The Apple Product Cycle

Hilarious: The Apple Product Cycle.

Saturday, December 17, 2005

Drag and drop installation

I'm not sure how it came about, but it turns out that I was running Firefox several versions out of date. (Actually, I think Google told me. Thanks Google.) So I went to the Firefox download page and grabbed Firefox 1.5. Of course, it came as a disk image file—nothing new now that I'm a Mac fanboy. But, for some reason, I had a flashback to the last time I installed Firefox on Windows XP. Don't get me wrong, it's a nice installer, but it's nothing like this:
firefox-install
That's right, Windows schmucks, to install an application, you take the icon on the left and drag it into your Applications folder. And that's it.

Wednesday, December 7, 2005

Busmonster?

I was reading a post by Paul Graham about, and I shudder at the thought of using this term, "Web 2.0". The article is interesting. Towards the end, it links to a site called Busmonster. I had never heard of it before, so I checked it out:
busmonster
Here's a different take on that: Your website is not currently supported by my browser.
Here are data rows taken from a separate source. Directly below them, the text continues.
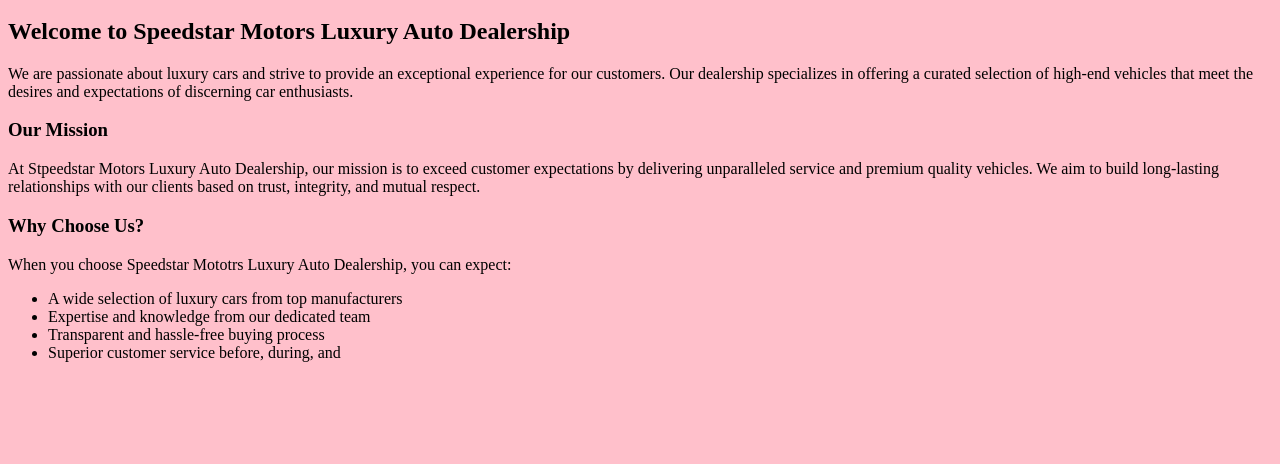
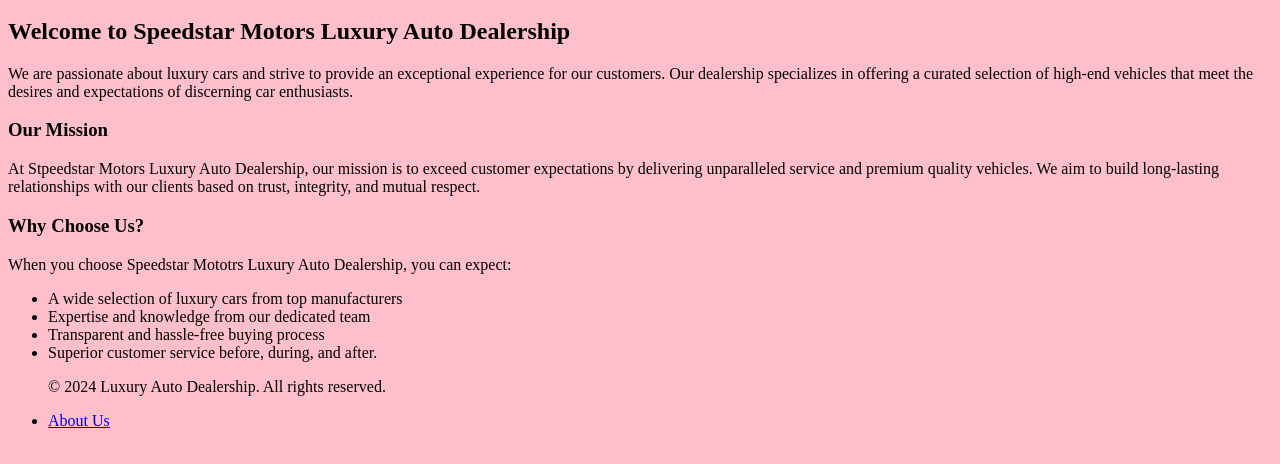
Before and after one commit to cse23-117/SpeedStarMotors, a plain HTML site: page About_us.html in a window 1280 px wide. Shown: the part 154-618 px from the top of the page. Drawn offline with Linux system fonts and the light colour scheme.

Commit message:
Update About_us.html

```diff
--- a/About_us.html
+++ b/About_us.html
@@ -32,6 +32,11 @@
       <li>A wide selection of luxury cars from top manufacturers</li>
       <li>Expertise and knowledge from our dedicated team</li>
       <li>Transparent and hassle-free buying process</li>
-      <li>Superior customer service before, during, and
+      <li>Superior customer service before, during, and after.
+        <footer>
+           <nav>
+     <p>&copy; 2024 Luxury Auto Dealership. All rights reserved.</p>
+        <li><a href="about.html">About Us</a></li> <!--
+        </footer>
       </body>
     </html>
```
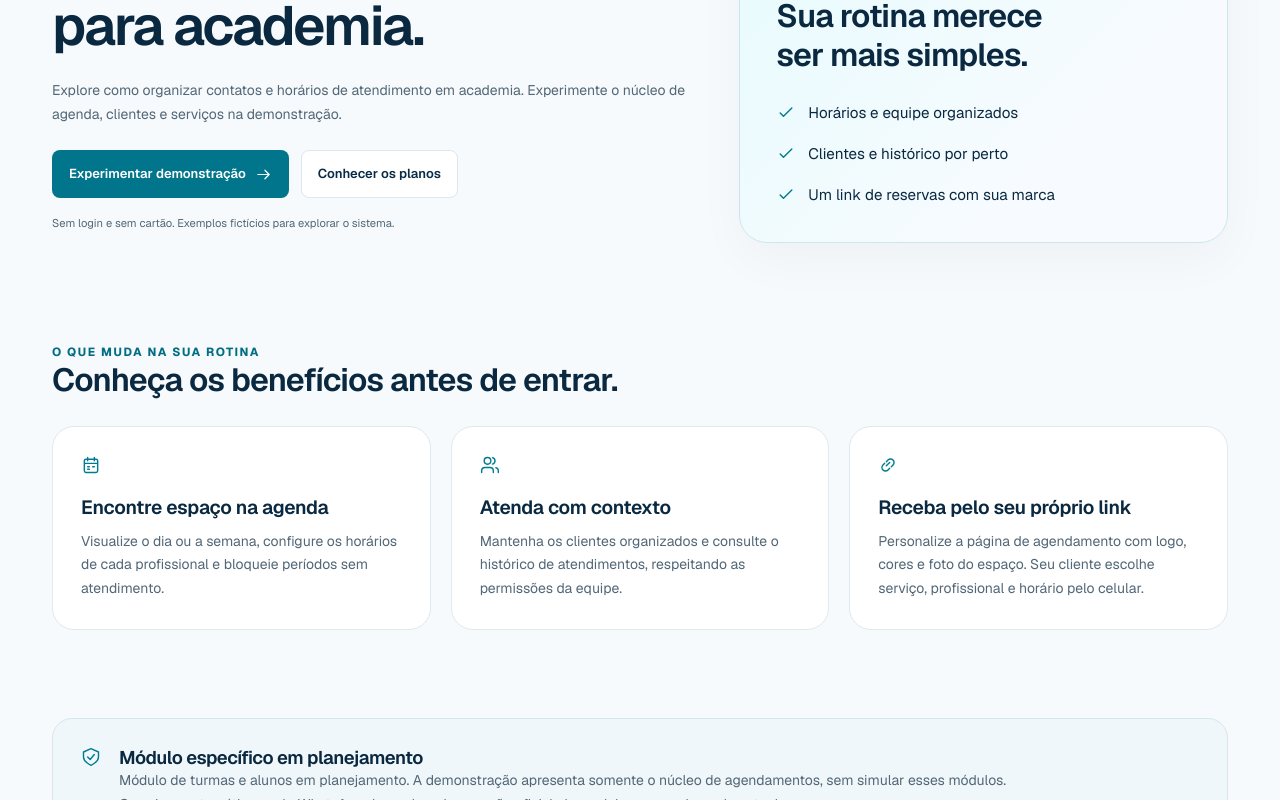
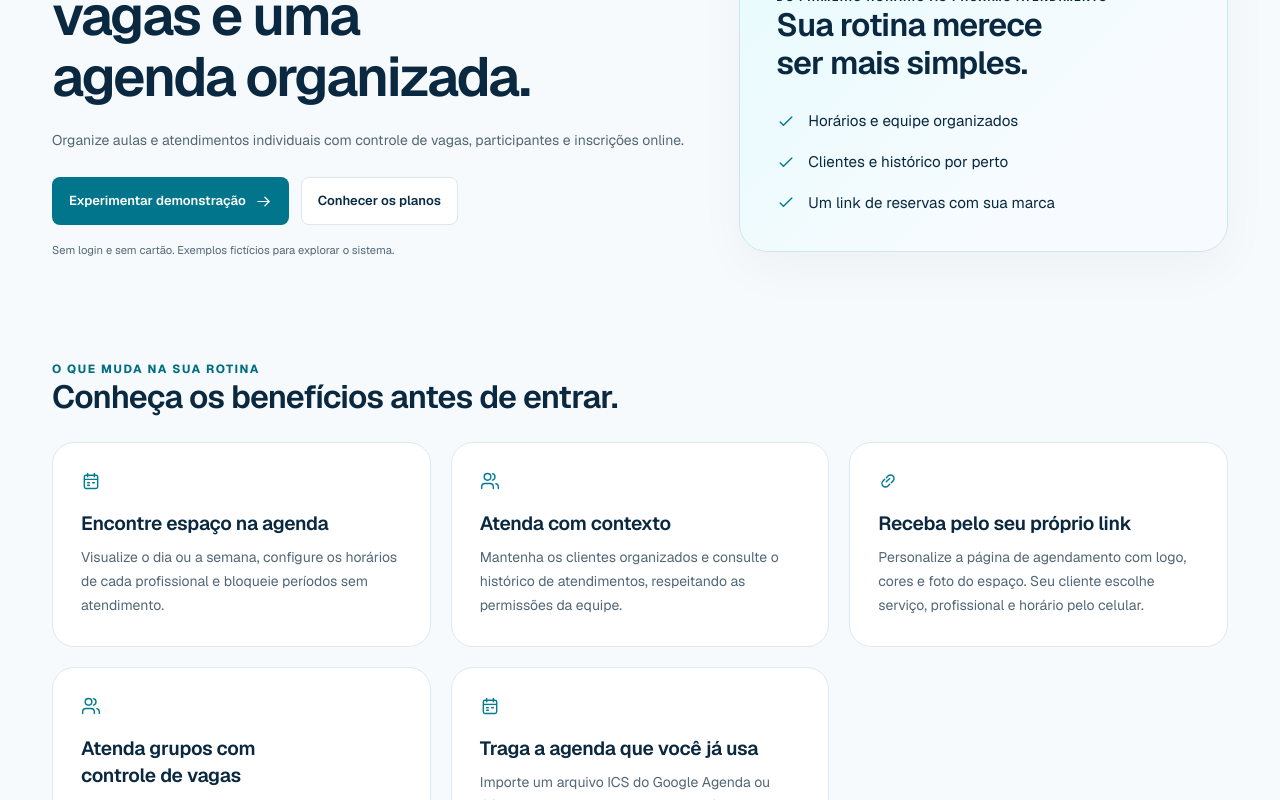
Before and after one commit to diogobr231/webfidelize_saas, a Next.js app: page /segmentos/academia in a window 1280 px wide. Shown: the part 280-1080 px from the top of the page. Built offline with nearby package versions, Linux system fonts and the light colour scheme; no server answers.

Commit message:
docs: explain group booking and calendar migration across segments

```diff
--- a/src/app/page.tsx
+++ b/src/app/page.tsx
@@ -70,7 +70,7 @@ const questions = [
   {
     question: "O sistema tem módulos específicos para cada segmento?",
     answer:
-      "Hoje, os segmentos compartilham o núcleo de agenda, clientes e serviços. Recursos como prontuário, comandas, caixa, cadastro de pets, rotas, turmas e inteligência artificial não fazem parte da versão disponível.",
+      "Os segmentos compartilham agenda individual, turmas com limite de vagas, reservas online, clientes e serviços. Recursos como prontuário, comandas, caixa, cadastro de pets, rotas e inteligência artificial para clientes não fazem parte da versão disponível.",
   },
 ];
 
--- a/src/app/segmentos/[nicho]/page.tsx
+++ b/src/app/segmentos/[nicho]/page.tsx
@@ -101,6 +101,16 @@ export default async function Segment({
               title: "Receba pelo seu próprio link",
               text: "Personalize a página de agendamento com logo, cores e foto do espaço. Seu cliente escolhe serviço, profissional e horário pelo celular.",
             },
+            {
+              icon: "users" as const,
+              title: "Atenda grupos com controle de vagas",
+              text: "Crie uma turma ou atividade com um profissional, acompanhe os participantes e receba inscrições até o limite configurado.",
+            },
+            {
+              icon: "calendar" as const,
+              title: "Traga a agenda que você já usa",
+              text: "Importe um arquivo ICS do Google Agenda ou CSV de outro sistema. Revise os horários antes de salvar, com prevenção de duplicidades e conflitos.",
+            },
           ].map((b) => (
             <article key={b.title}>
               <Icon name={b.icon} />
--- a/src/components/plans-comparison.tsx
+++ b/src/components/plans-comparison.tsx
@@ -10,6 +10,8 @@ const features = [
   "Clientes e catálogo de serviços",
   "Turnos e intervalos por profissional",
   "Página pública de agendamento",
+  "Turmas com limite de vagas e inscrição online",
+  "Importação de agenda por ICS ou CSV",
   "Configuração guiada e central de ajuda",
 ];
 export function PlansComparison({
--- a/src/lib/catalog.ts
+++ b/src/lib/catalog.ts
@@ -53,7 +53,7 @@ export const niches = [
     name: "Academia",
     icon: "◈",
     color: "#c084fc",
-    description: "Módulo de turmas e alunos em planejamento.",
+    description: "Turmas com vagas, inscrições online e agenda individual.",
   },
 ] as const;
 export const plans = [
--- a/src/lib/segments.ts
+++ b/src/lib/segments.ts
@@ -1,6 +1,18 @@
 import { niches } from "./catalog";
 
 const content = {
+  academia: {
+    headline: "Uma turma, várias vagas e uma agenda organizada.",
+    description:
+      "Organize aulas e atendimentos individuais com controle de vagas, participantes e inscrições online.",
+    services: [
+      "Aula de exemplo",
+      "Avaliação de exemplo",
+      "Atendimento de exemplo",
+    ],
+    limitation:
+      "Turmas e reservas estão disponíveis no painel. A demonstração interativa apresenta atendimentos individuais; fichas de treino, catracas e mensalidades de alunos não estão incluídas.",
+  },
   salao: {
     headline:
       "Mais cuidado com suas clientes. Menos tempo organizando horários.",
```
Also changed, not shown: 1 other file (tests, documents, lock files or other folders).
The completely hilarious bit is that Graham was praising the site as an example of "hackers ... writing stuff on top of [Google Maps]" in an essay claiming that "Web 2.0" was (partly) about "not dissing users".